Developed in partnership with En Memphis Hablamos Juntos at the Regional Medical Center in Memphis, this course is part of a national program being offered in ten cities across the United States. The Hablamos Juntos curriculum is designed to develop linguistically and culturally competent interpreters who can function effectively and efficiently in health care settings. The Robert Wood Johnson Foundation funded both the development and implementation of the curriculum.
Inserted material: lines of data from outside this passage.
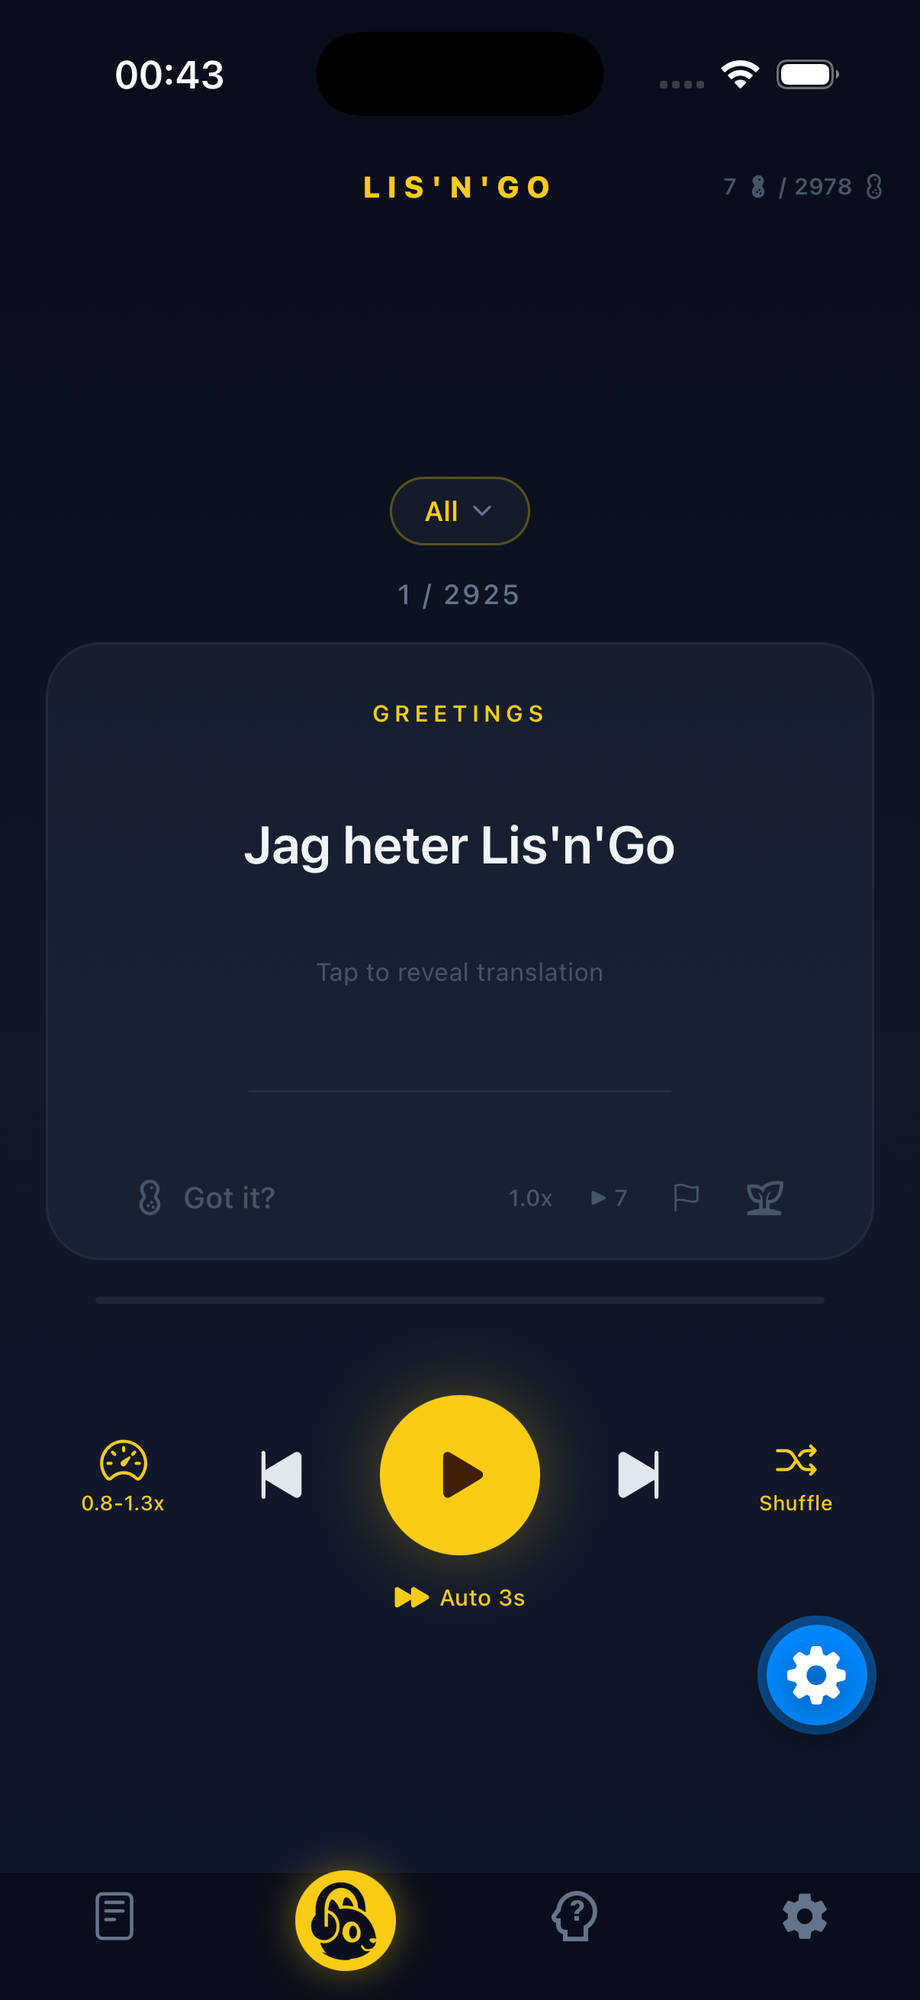
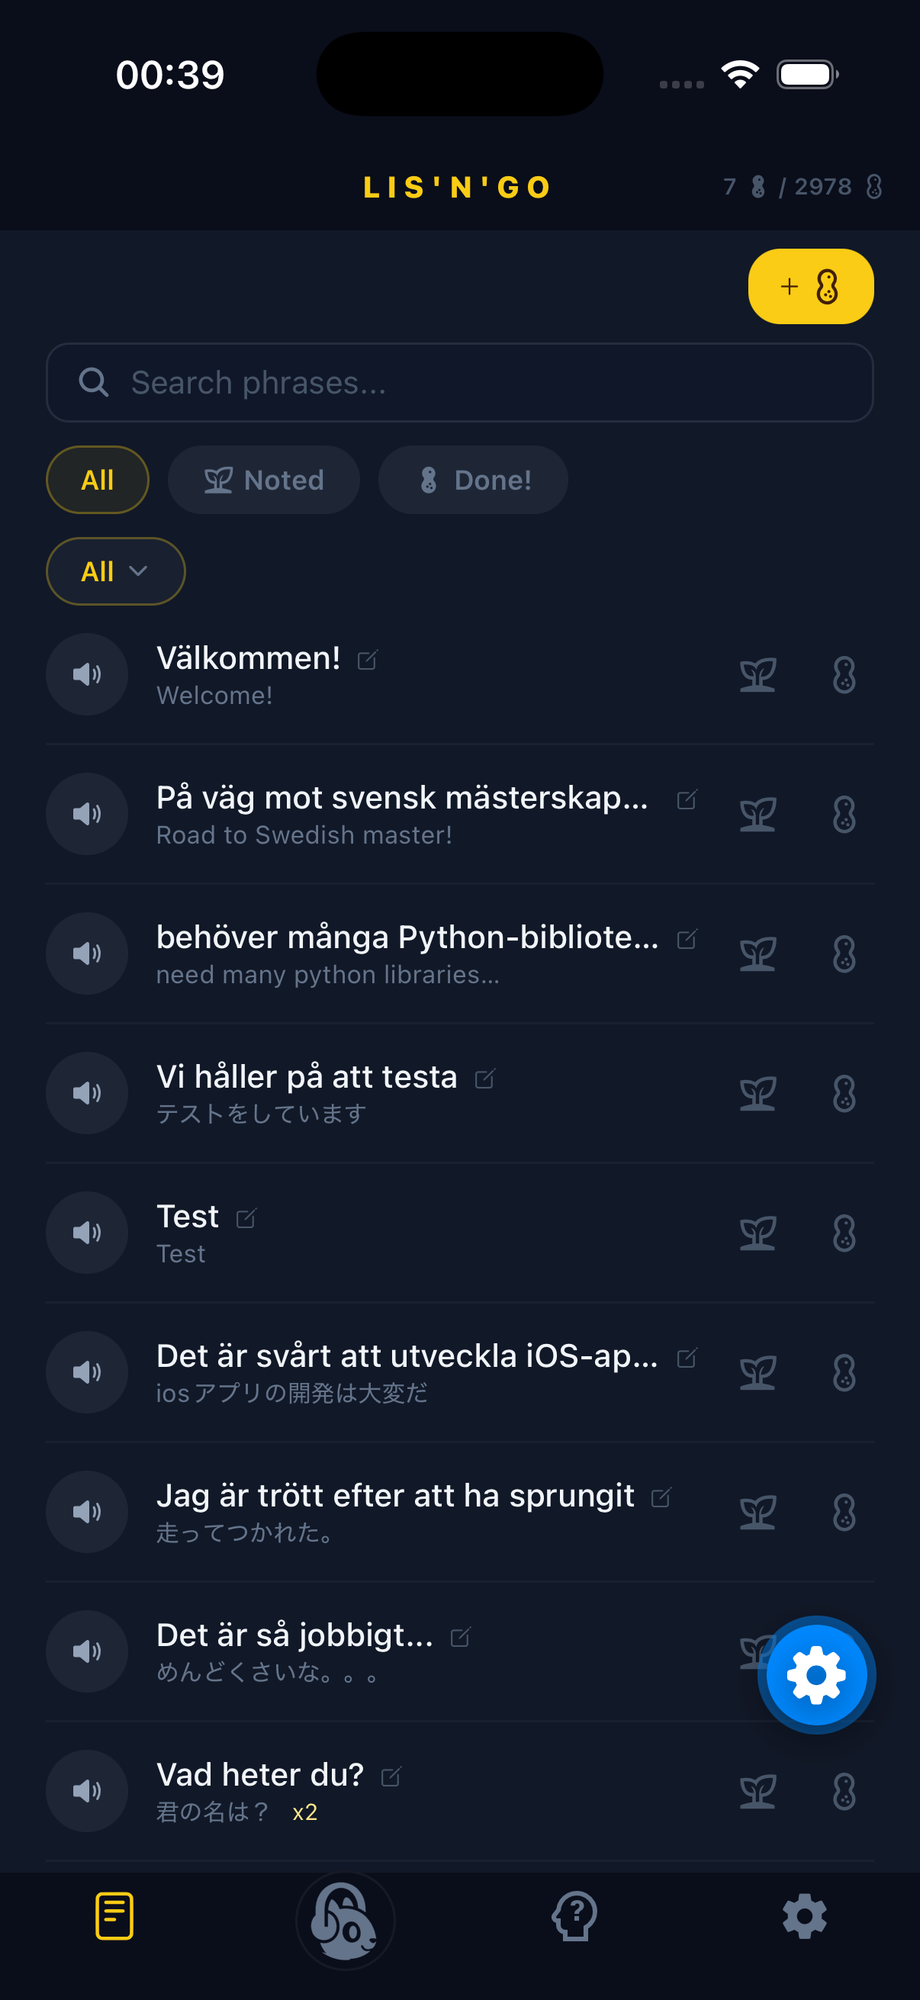
fix: replace player screenshot + stack voice demo on mobile
- Swap in clean player screenshot without settings gear overlay
- Stack Female/Male audio rows vertically to prevent mobile wrap
- Add panel background and breathing room around voice demo

diff --git a/index.html b/index.html
@@ -116,28 +116,39 @@
     /* Audio demo */
     .audio-demo {
       text-align: center;
-      margin: 1.5rem 0 2rem;
+      margin: 3rem 0;
+      padding: 1.5rem 1rem;
+      background: rgba(30,41,59,0.3);
+      border-radius: 12px;
     }
     .audio-demo p {
       font-size: 0.8rem;
       color: #64748B;
-      margin-bottom: 0.8rem;
+      margin-bottom: 1.2rem;
     }
     .audio-demo .demo-row {
       display: flex;
-      gap: 12px;
-      justify-content: center;
+      flex-direction: column;
+      gap: 0.8rem;
       align-items: center;
-      flex-wrap: wrap;
+    }
+    .audio-demo .demo-item {
+      display: flex;
+      gap: 12px;
+      align-items: center;
+      justify-content: center;
+      width: 100%;
     }
     .audio-demo label {
       font-size: 0.75rem;
       color: #94A3B8;
       font-weight: 600;
+      min-width: 50px;
+      text-align: right;
     }
     .audio-demo audio {
       height: 32px;
-      max-width: 200px;
+      max-width: 220px;
     }
 
     /* Features */
@@ -261,10 +272,14 @@
       <div class="audio-demo">
         <p>"Trevligt att träffas! I den här appen används den här typen av röst."</p>
         <div class="demo-row">
-          <label>Female</label>
-          <audio controls preload="none" src="demo-female.mp3"></audio>
-          <label>Male</label>
-          <audio controls preload="none" src="demo-male.mp3"></audio>
+          <div class="demo-item">
+            <label>Female</label>
+            <audio controls preload="none" src="demo-female.mp3"></audio>
+          </div>
+          <div class="demo-item">
+            <label>Male</label>
+            <audio controls preload="none" src="demo-male.mp3"></audio>
+          </div>
         </div>
       </div>
 
@@ -342,10 +357,14 @@
       <div class="audio-demo">
         <p>「はじめまして！このアプリではこのような音声が使われています。」</p>
         <div class="demo-row">
-          <label>女性</label>
-          <audio controls preload="none" src="demo-female.mp3"></audio>
-          <label>男性</label>
-          <audio controls preload="none" src="demo-male.mp3"></audio>
+          <div class="demo-item">
+            <label>女性</label>
+            <audio controls preload="none" src="demo-female.mp3"></audio>
+          </div>
+          <div class="demo-item">
+            <label>男性</label>
+            <audio controls preload="none" src="demo-male.mp3"></audio>
+          </div>
         </div>
       </div>
 
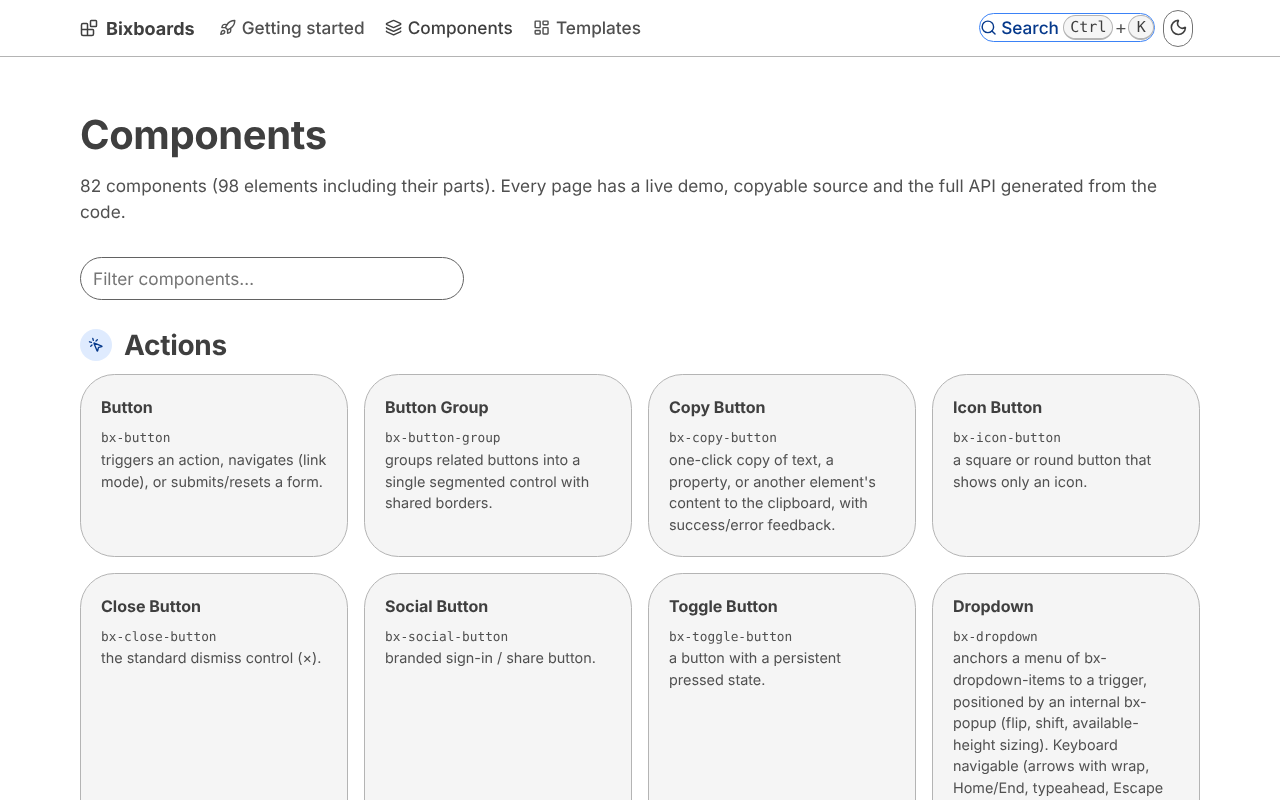
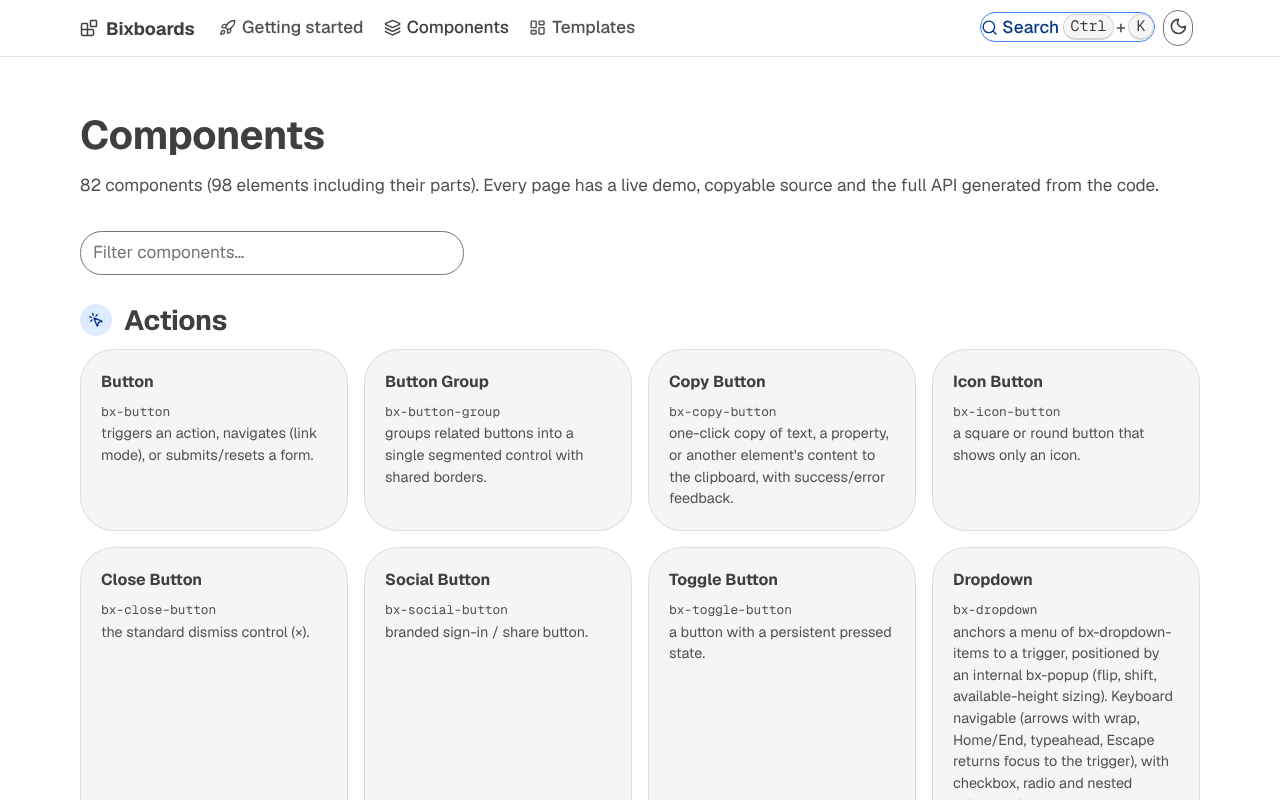
Lighten website borders and switch to self-hosted Geist fonts
- Board theme: border.subtle moves from neutral.300 to neutral.200 (no contrast
  rule applies to it); border.base/strong keep their WCAG 3:1 minimum so form
  controls stay accessible. Site chrome (cards, frames, tables, dividers,
  header, footer) uses a softened hairline derived from the token, and hover
  states no longer jump to the strong border.
- Fonts: Geist and Geist Mono, self-hosted via @fontsource-variable (no Google
  Fonts request); set through the board theme's font family tokens so every
  component and code block picks them up.
- Refresh docs/screenshots.

Claude-Session: https://claude.ai/code/session_018r5qpzamBt5dVBu5R8qC7N

diff --git a/packages/website/src/styles/global.css b/packages/website/src/styles/global.css
@@ -1,3 +1,5 @@
+@import '@fontsource-variable/geist';
+@import '@fontsource-variable/geist-mono';
 @import './generated/tokens.css';
 
 *,
@@ -9,6 +11,9 @@ html {
   scroll-behavior: smooth;
 }
 body {
+  /* Decorative hairlines: the subtle border token, softened. Control borders keep --bx-border-base
+     (WCAG 3:1 non-text contrast); only chrome that is not a control uses this. */
+  --line: color-mix(in srgb, var(--bx-border-subtle) 70%, transparent);
   margin: 0;
   background: var(--bx-surface-base);
   color: var(--bx-text-primary);
@@ -34,7 +39,7 @@ header.site {
   z-index: 10;
   background: color-mix(in srgb, var(--bx-surface-base) 85%, transparent);
   backdrop-filter: blur(10px);
-  border-bottom: 1px solid var(--bx-border-subtle);
+  border-bottom: 1px solid var(--line);
 }
 header.site .wrap {
   display: flex;
@@ -98,7 +103,7 @@ section.block p.lead {
 }
 .tile {
   display: block;
-  border: 1px solid var(--bx-border-subtle);
+  border: 1px solid var(--line);
   border-radius: var(--bx-radius-l);
   padding: 1.25rem;
   background: var(--bx-surface-subtle);
@@ -127,7 +132,7 @@ pre.code {
   overflow-x: auto;
 }
 footer.site {
-  border-top: 1px solid var(--bx-border-subtle);
+  border-top: 1px solid var(--line);
   padding-block: 2rem;
   color: var(--bx-text-secondary);
 }
@@ -138,7 +143,7 @@ footer.site {
   margin-bottom: 1.5rem;
 }
 .chip {
-  border: 1px solid var(--bx-border-subtle);
+  border: 1px solid var(--line);
   border-radius: 999px;
   padding: 0.25rem 0.75rem;
   font-size: 0.85rem;
@@ -246,7 +251,7 @@ section.block.alt {
   color: var(--bx-text-secondary);
 }
 .tile:hover {
-  border-color: var(--bx-border-strong);
+  border-color: var(--bx-border-subtle);
   text-decoration: none;
 }
 .filter input {
@@ -256,7 +261,7 @@ section.block.alt {
   font: inherit;
   color: var(--bx-text-primary);
   background: var(--bx-surface-base);
-  border: 1px solid var(--bx-border-strong);
+  border: 1px solid var(--bx-border-base);
   border-radius: var(--bx-radius-m);
 }
 .category h2 {
@@ -313,7 +318,7 @@ section.block.alt {
   scroll-margin-top: 4.5rem;
   margin: 2.5rem 0 0.75rem;
   padding-block-start: 1rem;
-  border-top: 1px solid var(--bx-border-subtle);
+  border-top: 1px solid var(--line);
 }
 .doc .lead {
   color: var(--bx-text-secondary);
@@ -329,7 +334,7 @@ section.block.alt {
 }
 .stage {
   padding: 1.5rem;
-  border: 1px solid var(--bx-border-subtle);
+  border: 1px solid var(--line);
   border-radius: var(--bx-radius-l);
   background: var(--bx-surface-base);
   overflow: auto;
@@ -382,7 +387,7 @@ td {
   text-align: start;
   vertical-align: top;
   padding: 0.5rem 0.75rem;
-  border-bottom: 1px solid var(--bx-border-subtle);
+  border-bottom: 1px solid var(--line);
 }
 th {
   color: var(--bx-text-secondary);
@@ -395,7 +400,7 @@ th {
   gap: 1rem;
   margin-block-start: 3rem;
   padding-block-start: 1rem;
-  border-top: 1px solid var(--bx-border-subtle);
+  border-top: 1px solid var(--line);
 }
 .prose {
   max-inline-size: 52rem;
@@ -483,7 +488,7 @@ section.block h2 {
 
 /* Window frame that holds a live template or block. */
 .frame {
-  border: 1px solid var(--bx-border-subtle);
+  border: 1px solid var(--line);
   border-radius: var(--bx-radius-l);
   background: var(--bx-surface-subtle);
   box-shadow: var(--bx-shadow-m);
@@ -494,7 +499,7 @@ section.block h2 {
   align-items: center;
   gap: 0.5rem;
   padding: 0.625rem 1rem;
-  border-bottom: 1px solid var(--bx-border-subtle);
+  border-bottom: 1px solid var(--line);
   background: var(--bx-surface-base);
   font-size: 0.875rem;
   color: var(--bx-text-secondary);
@@ -532,7 +537,7 @@ section.block h2 {
 }
 .panel {
   padding: 1rem;
-  border: 1px solid var(--bx-border-subtle);
+  border: 1px solid var(--line);
   border-radius: var(--bx-radius-m);
   background: var(--bx-surface-base);
   min-inline-size: 0;
@@ -564,7 +569,7 @@ section.block h2 {
 .auth .or::after {
   content: '';
   flex: 1;
-  border-top: 1px solid var(--bx-border-subtle);
+  border-top: 1px solid var(--line);
 }
 .board {
   display: grid;
@@ -676,14 +681,14 @@ header.site .tools {
   gap: 0.5rem;
   margin-block-end: 1.5rem;
   padding: 0.25rem 0.75rem 0.25rem 0.375rem;
-  border: 1px solid var(--bx-border-subtle);
+  border: 1px solid var(--line);
   border-radius: 999px;
   background: var(--bx-surface-base);
   color: var(--bx-text-secondary);
   font-size: 0.875rem;
 }
 .announce:hover {
-  border-color: var(--bx-border-strong);
+  border-color: var(--bx-border-subtle);
   text-decoration: none;
 }
 .install {
@@ -692,7 +697,7 @@ header.site .tools {
   gap: 0.5rem;
   margin-block-start: 1.5rem;
   padding: 0.25rem 0.5rem 0.25rem 1rem;
-  border: 1px solid var(--bx-border-subtle);
+  border: 1px solid var(--line);
   border-radius: 999px;
   background: var(--bx-surface-base);
   color: var(--bx-text-secondary);
@@ -749,7 +754,7 @@ section.block > .wrap > .eyebrow {
   justify-items: center;
   gap: 0.5rem;
   padding: 3rem 1.5rem;
-  border: 1px solid var(--bx-border-subtle);
+  border: 1px solid var(--line);
   border-radius: var(--bx-radius-l);
   text-align: center;
   background:
@@ -794,7 +799,7 @@ footer.site .foot nav a {
 }
 footer.site .legal {
   padding-block-start: 1rem;
-  border-top: 1px solid var(--bx-border-subtle);
+  border-top: 1px solid var(--line);
   font-size: 0.875rem;
 }
 @media (max-width: 40rem) {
According to Marian Levy, DrPH, RD, UT assistant professor and associate director for the Health Promotion and Grants Management Department of the Children’s Foundation Research Center, there is a critical need for this program. “Currently there are real barriers to properly communicating with Spanish speaking individuals in the healthcare system. There are already challenges in communicating complex health information to patients in English. When you add to that, trying to interpret the information in Spanish, combined with the cultural and linguistic differences, it’s very difficult. Also, often times, a child or other family member with a limited knowledge of medical terminology serves as the translator, and this poses an ethical dilemma.” Dr. Levy commented that Memphis currently has approximately 70,000 to 150,000 Hispanics, and the need for improved access to healthcare for this population will only increase.

Course instructor will be Espi Ralston, a native of Spain and director of Hispanic community outreach for the Children’s Foundation Research Center. A previous interim project director for En Memphis Hablamos Juntos, she has master’s degrees in romance languages; teaching, curriculum and instruction; and philosophy and letters, with an extensive teaching background. A leader in the Memphis Hispanic community, Ralston is on the board of Latino Memphis, as well as Project Coordinator of the Para Los Ni